We also need the leadership and participation of all: women, men, boys and girls.”
Costa Rican researchers have been busily working toward replacing traditional plastics. For example, 3 university students developed a material made from bananas that is 5 times more resistant than regular plastic bags. The material disintegrates within 18 months.
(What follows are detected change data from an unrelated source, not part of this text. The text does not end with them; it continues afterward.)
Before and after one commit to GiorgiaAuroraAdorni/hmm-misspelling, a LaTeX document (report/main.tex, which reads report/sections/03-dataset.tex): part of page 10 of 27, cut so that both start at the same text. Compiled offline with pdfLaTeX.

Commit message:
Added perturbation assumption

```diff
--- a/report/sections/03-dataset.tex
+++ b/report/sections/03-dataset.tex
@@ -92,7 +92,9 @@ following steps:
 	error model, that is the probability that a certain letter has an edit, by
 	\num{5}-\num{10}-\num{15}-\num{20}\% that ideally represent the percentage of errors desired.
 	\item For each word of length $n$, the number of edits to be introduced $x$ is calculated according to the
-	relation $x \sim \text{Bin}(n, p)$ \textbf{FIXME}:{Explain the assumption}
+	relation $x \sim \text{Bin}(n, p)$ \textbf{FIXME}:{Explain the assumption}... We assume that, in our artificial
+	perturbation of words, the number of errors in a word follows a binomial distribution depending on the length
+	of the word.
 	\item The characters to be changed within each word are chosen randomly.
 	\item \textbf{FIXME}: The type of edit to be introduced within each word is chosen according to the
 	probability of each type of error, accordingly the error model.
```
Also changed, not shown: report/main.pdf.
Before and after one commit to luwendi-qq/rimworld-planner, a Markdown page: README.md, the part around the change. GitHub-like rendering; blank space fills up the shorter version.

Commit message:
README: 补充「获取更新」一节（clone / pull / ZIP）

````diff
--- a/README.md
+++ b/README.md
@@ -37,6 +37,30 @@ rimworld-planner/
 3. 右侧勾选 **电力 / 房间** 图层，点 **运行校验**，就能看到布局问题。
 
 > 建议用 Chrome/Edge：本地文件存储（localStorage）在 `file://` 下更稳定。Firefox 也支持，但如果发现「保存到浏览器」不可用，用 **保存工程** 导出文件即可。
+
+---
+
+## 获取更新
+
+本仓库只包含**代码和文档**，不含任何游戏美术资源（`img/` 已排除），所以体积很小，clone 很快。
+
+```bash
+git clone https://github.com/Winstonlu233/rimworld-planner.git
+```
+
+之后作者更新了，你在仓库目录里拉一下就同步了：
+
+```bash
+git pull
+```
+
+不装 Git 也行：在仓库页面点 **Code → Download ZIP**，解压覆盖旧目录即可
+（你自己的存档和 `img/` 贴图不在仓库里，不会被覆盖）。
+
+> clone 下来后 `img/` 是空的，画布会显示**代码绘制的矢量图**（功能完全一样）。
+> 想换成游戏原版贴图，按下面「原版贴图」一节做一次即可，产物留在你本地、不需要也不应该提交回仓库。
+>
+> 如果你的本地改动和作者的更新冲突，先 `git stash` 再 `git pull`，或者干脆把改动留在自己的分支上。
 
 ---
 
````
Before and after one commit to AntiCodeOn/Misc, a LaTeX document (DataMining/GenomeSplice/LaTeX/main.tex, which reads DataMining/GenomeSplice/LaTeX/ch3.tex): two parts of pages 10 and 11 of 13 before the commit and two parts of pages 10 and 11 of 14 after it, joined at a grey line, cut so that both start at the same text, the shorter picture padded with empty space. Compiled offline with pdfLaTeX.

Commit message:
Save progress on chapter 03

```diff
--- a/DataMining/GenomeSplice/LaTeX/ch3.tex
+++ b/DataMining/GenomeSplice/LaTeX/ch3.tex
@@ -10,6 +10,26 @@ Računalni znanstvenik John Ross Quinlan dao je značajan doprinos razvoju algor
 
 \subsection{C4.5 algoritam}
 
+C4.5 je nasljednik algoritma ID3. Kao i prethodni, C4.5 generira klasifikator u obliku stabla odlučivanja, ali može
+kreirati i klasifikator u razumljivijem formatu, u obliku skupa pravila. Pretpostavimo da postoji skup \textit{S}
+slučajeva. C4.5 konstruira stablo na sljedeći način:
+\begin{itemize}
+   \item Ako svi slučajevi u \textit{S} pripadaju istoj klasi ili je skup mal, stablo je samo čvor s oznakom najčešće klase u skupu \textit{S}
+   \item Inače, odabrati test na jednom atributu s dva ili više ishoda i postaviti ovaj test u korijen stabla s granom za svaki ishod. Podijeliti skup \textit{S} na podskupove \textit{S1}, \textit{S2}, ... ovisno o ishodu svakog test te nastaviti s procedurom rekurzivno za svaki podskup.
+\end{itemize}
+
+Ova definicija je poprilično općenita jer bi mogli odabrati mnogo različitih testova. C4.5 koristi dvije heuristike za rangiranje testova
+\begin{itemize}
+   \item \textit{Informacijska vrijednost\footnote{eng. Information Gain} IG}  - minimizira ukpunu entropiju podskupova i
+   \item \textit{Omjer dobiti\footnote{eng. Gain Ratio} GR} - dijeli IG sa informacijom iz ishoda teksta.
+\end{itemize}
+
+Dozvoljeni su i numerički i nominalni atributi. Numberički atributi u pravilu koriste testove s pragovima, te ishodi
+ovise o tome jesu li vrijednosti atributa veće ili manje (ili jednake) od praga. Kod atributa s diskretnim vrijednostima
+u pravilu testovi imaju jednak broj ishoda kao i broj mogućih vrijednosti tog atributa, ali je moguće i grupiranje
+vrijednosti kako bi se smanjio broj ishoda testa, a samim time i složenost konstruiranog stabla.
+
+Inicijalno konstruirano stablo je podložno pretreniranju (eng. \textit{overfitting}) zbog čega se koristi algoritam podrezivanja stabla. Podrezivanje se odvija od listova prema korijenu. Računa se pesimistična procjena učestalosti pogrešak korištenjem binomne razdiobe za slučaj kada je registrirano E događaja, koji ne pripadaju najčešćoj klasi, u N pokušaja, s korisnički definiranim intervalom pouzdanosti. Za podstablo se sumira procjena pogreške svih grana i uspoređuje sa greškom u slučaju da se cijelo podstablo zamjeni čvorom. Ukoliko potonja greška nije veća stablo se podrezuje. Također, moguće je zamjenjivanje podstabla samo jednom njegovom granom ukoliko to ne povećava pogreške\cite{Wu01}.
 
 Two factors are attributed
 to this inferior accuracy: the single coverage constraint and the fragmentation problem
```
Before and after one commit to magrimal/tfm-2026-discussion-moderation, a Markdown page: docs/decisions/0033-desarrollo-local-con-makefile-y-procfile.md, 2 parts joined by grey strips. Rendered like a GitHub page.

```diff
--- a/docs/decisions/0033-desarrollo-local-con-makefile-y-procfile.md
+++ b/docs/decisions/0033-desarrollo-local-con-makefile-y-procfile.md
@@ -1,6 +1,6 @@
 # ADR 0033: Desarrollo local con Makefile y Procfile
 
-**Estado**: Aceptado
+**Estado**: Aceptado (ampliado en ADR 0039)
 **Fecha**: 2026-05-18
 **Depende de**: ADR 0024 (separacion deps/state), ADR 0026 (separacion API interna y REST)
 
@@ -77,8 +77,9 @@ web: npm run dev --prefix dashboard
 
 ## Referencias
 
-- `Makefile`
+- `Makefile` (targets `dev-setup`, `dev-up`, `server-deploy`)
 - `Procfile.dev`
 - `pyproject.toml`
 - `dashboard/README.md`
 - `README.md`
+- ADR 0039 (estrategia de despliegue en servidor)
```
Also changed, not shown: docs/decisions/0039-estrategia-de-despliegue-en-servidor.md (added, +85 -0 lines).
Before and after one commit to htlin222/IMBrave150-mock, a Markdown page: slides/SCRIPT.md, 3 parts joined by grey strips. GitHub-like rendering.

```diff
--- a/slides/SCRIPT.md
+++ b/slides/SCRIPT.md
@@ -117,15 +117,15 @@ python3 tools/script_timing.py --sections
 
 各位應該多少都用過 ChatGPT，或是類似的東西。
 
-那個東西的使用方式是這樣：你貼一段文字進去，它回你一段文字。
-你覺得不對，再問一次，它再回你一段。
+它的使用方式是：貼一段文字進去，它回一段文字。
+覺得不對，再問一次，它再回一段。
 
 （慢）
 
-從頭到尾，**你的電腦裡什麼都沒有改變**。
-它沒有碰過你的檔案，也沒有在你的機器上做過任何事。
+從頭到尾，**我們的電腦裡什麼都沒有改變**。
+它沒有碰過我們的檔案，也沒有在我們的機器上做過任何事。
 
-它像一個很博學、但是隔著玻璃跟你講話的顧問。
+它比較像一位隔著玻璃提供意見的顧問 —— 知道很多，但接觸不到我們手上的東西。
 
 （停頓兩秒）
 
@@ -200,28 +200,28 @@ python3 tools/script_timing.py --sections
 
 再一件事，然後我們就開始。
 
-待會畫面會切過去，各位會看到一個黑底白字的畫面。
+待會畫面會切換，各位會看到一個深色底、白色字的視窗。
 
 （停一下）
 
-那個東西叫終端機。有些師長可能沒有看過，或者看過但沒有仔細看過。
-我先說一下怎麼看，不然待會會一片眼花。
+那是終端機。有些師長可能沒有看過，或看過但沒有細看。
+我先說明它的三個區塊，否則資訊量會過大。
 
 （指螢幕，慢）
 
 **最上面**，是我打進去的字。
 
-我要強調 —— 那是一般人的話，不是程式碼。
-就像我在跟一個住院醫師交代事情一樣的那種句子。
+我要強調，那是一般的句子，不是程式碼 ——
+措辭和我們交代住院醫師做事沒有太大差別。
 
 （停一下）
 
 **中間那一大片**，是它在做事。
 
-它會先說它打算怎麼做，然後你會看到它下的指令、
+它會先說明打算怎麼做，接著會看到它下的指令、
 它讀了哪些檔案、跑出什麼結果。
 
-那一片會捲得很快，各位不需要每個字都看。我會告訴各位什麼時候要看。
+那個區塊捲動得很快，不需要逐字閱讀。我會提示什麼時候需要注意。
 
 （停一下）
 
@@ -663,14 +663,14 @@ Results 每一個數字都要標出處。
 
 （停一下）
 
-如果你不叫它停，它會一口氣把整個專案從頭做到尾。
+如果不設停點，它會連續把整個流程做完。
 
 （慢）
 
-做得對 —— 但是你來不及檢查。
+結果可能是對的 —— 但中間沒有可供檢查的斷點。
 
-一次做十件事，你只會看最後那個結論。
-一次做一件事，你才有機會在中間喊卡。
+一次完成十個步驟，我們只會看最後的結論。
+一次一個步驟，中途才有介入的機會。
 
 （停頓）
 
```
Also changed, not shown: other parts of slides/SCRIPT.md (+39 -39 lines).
The downside of this material, however, is that it is equipped with a pesticide-releasing system. 
Other solutions are clearly needed in the near future.
This article originally appeared at Natural Society.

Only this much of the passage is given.